# SUPPLIED DATA
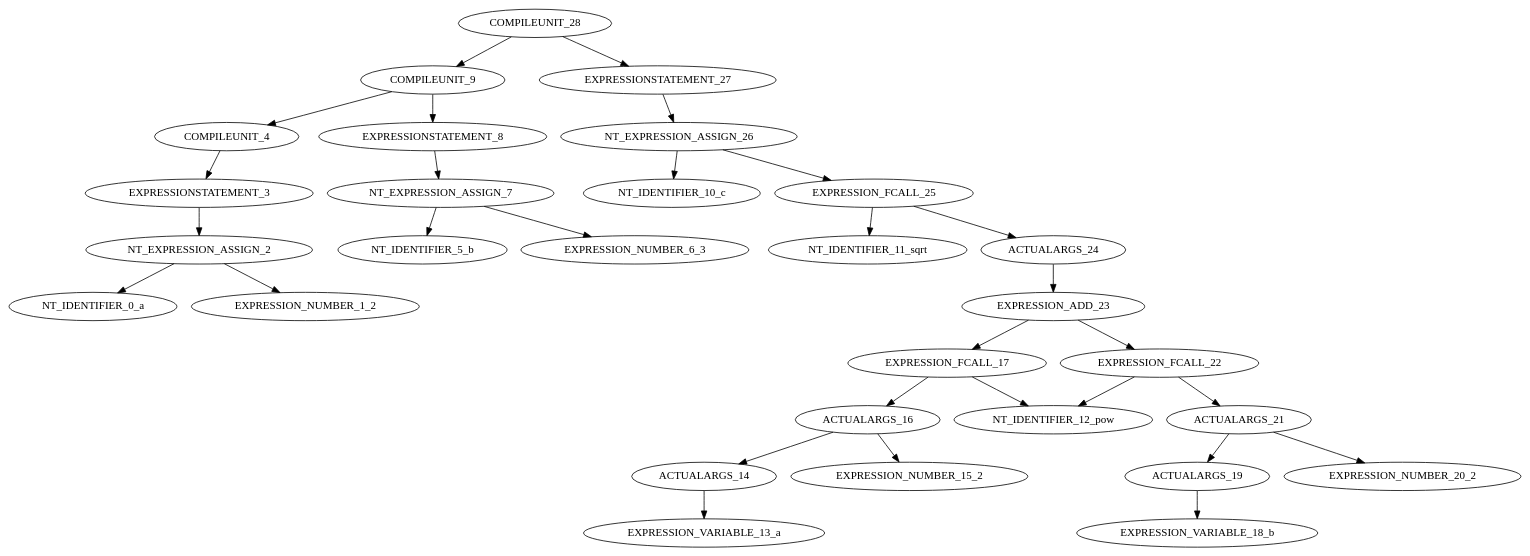
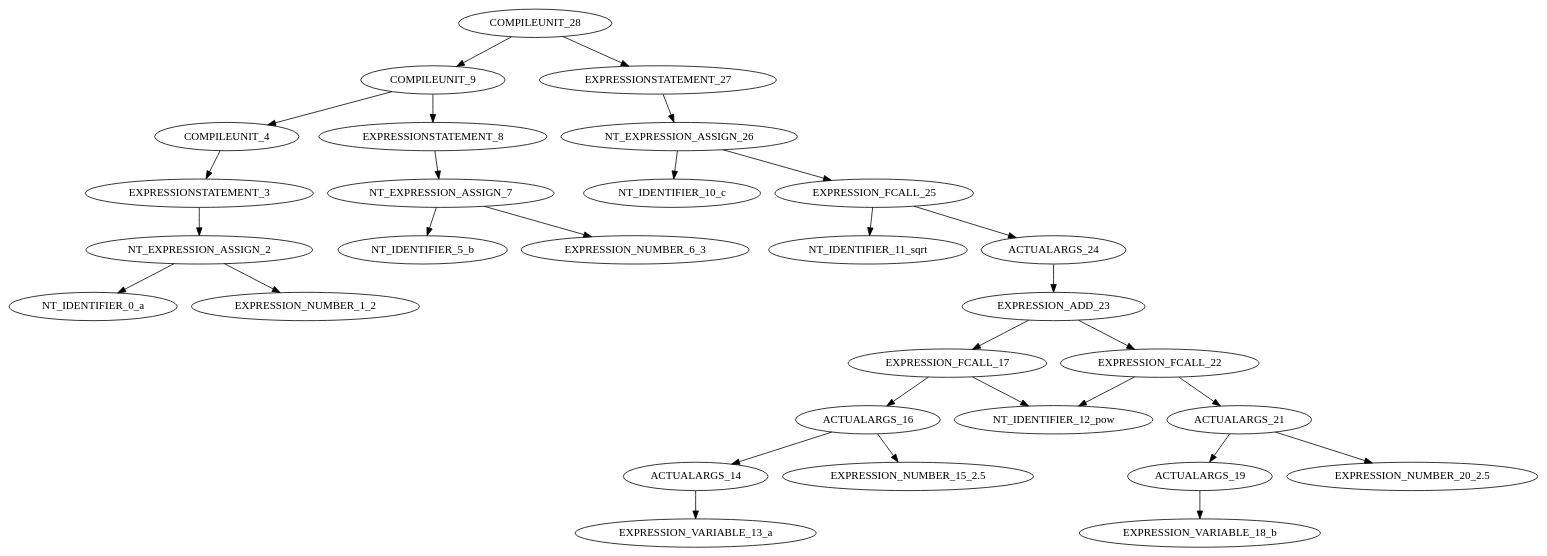
The diagram in ST.dot (LPoulitsis/TypeCheckingMINIC), drawn with Graphviz before and after one commit. The commit also changed 3 other files, not shown here.

```diff
--- a/ST.dot
+++ b/ST.dot
@@ -1,31 +1,31 @@
 digraph G{
 "COMPILEUNIT_28"->"COMPILEUNIT_9";
 "COMPILEUNIT_9"->"COMPILEUNIT_4";
 "COMPILEUNIT_4"->"EXPRESSIONSTATEMENT_3";
 "EXPRESSIONSTATEMENT_3"->"NT_EXPRESSION_ASSIGN_2";
 "NT_EXPRESSION_ASSIGN_2"->"NT_IDENTIFIER_0_a";
 "NT_EXPRESSION_ASSIGN_2"->"EXPRESSION_NUMBER_1_2";
 "COMPILEUNIT_9"->"EXPRESSIONSTATEMENT_8";
 "EXPRESSIONSTATEMENT_8"->"NT_EXPRESSION_ASSIGN_7";
 "NT_EXPRESSION_ASSIGN_7"->"NT_IDENTIFIER_5_b";
 "NT_EXPRESSION_ASSIGN_7"->"EXPRESSION_NUMBER_6_3";
 "COMPILEUNIT_28"->"EXPRESSIONSTATEMENT_27";
 "EXPRESSIONSTATEMENT_27"->"NT_EXPRESSION_ASSIGN_26";
 "NT_EXPRESSION_ASSIGN_26"->"NT_IDENTIFIER_10_c";
 "NT_EXPRESSION_ASSIGN_26"->"EXPRESSION_FCALL_25";
 "EXPRESSION_FCALL_25"->"NT_IDENTIFIER_11_sqrt";
 "EXPRESSION_FCALL_25"->"ACTUALARGS_24";
 "ACTUALARGS_24"->"EXPRESSION_ADD_23";
 "EXPRESSION_ADD_23"->"EXPRESSION_FCALL_17";
 "EXPRESSION_FCALL_17"->"NT_IDENTIFIER_12_pow";
 "EXPRESSION_FCALL_17"->"ACTUALARGS_16";
 "ACTUALARGS_16"->"ACTUALARGS_14";
 "ACTUALARGS_14"->"EXPRESSION_VARIABLE_13_a";
-"ACTUALARGS_16"->"EXPRESSION_NUMBER_15_2";
+"ACTUALARGS_16"->"EXPRESSION_NUMBER_15_2.5";
 "EXPRESSION_ADD_23"->"EXPRESSION_FCALL_22";
 "EXPRESSION_FCALL_22"->"NT_IDENTIFIER_12_pow";
 "EXPRESSION_FCALL_22"->"ACTUALARGS_21";
 "ACTUALARGS_21"->"ACTUALARGS_19";
 "ACTUALARGS_19"->"EXPRESSION_VARIABLE_18_b";
-"ACTUALARGS_21"->"EXPRESSION_NUMBER_20_2";
+"ACTUALARGS_21"->"EXPRESSION_NUMBER_20_2.5";
 }
```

# ABOUT THIS EXERCISE
Exact repetition of the data is needed, with no images retained.

# RESPONSE FOR THIS EXERCISE
The diagram in ST.dot (LPoulitsis/TypeCheckingMINIC), drawn with Graphviz before and after one commit. The commit also changed 3 other files, not shown here.

```diff
--- a/ST.dot
+++ b/ST.dot
@@ -1,31 +1,31 @@
 digraph G{
 "COMPILEUNIT_28"->"COMPILEUNIT_9";
 "COMPILEUNIT_9"->"COMPILEUNIT_4";
 "COMPILEUNIT_4"->"EXPRESSIONSTATEMENT_3";
 "EXPRESSIONSTATEMENT_3"->"NT_EXPRESSION_ASSIGN_2";
 "NT_EXPRESSION_ASSIGN_2"->"NT_IDENTIFIER_0_a";
 "NT_EXPRESSION_ASSIGN_2"->"EXPRESSION_NUMBER_1_2";
 "COMPILEUNIT_9"->"EXPRESSIONSTATEMENT_8";
 "EXPRESSIONSTATEMENT_8"->"NT_EXPRESSION_ASSIGN_7";
 "NT_EXPRESSION_ASSIGN_7"->"NT_IDENTIFIER_5_b";
 "NT_EXPRESSION_ASSIGN_7"->"EXPRESSION_NUMBER_6_3";
 "COMPILEUNIT_28"->"EXPRESSIONSTATEMENT_27";
 "EXPRESSIONSTATEMENT_27"->"NT_EXPRESSION_ASSIGN_26";
 "NT_EXPRESSION_ASSIGN_26"->"NT_IDENTIFIER_10_c";
 "NT_EXPRESSION_ASSIGN_26"->"EXPRESSION_FCALL_25";
 "EXPRESSION_FCALL_25"->"NT_IDENTIFIER_11_sqrt";
 "EXPRESSION_FCALL_25"->"ACTUALARGS_24";
 "ACTUALARGS_24"->"EXPRESSION_ADD_23";
 "EXPRESSION_ADD_23"->"EXPRESSION_FCALL_17";
 "EXPRESSION_FCALL_17"->"NT_IDENTIFIER_12_pow";
 "EXPRESSION_FCALL_17"->"ACTUALARGS_16";
 "ACTUALARGS_16"->"ACTUALARGS_14";
 "ACTUALARGS_14"->"EXPRESSION_VARIABLE_13_a";
-"ACTUALARGS_16"->"EXPRESSION_NUMBER_15_2";
+"ACTUALARGS_16"->"EXPRESSION_NUMBER_15_2.5";
 "EXPRESSION_ADD_23"->"EXPRESSION_FCALL_22";
 "EXPRESSION_FCALL_22"->"NT_IDENTIFIER_12_pow";
 "EXPRESSION_FCALL_22"->"ACTUALARGS_21";
 "ACTUALARGS_21"->"ACTUALARGS_19";
 "ACTUALARGS_19"->"EXPRESSION_VARIABLE_18_b";
-"ACTUALARGS_21"->"EXPRESSION_NUMBER_20_2";
+"ACTUALARGS_21"->"EXPRESSION_NUMBER_20_2.5";
 }
```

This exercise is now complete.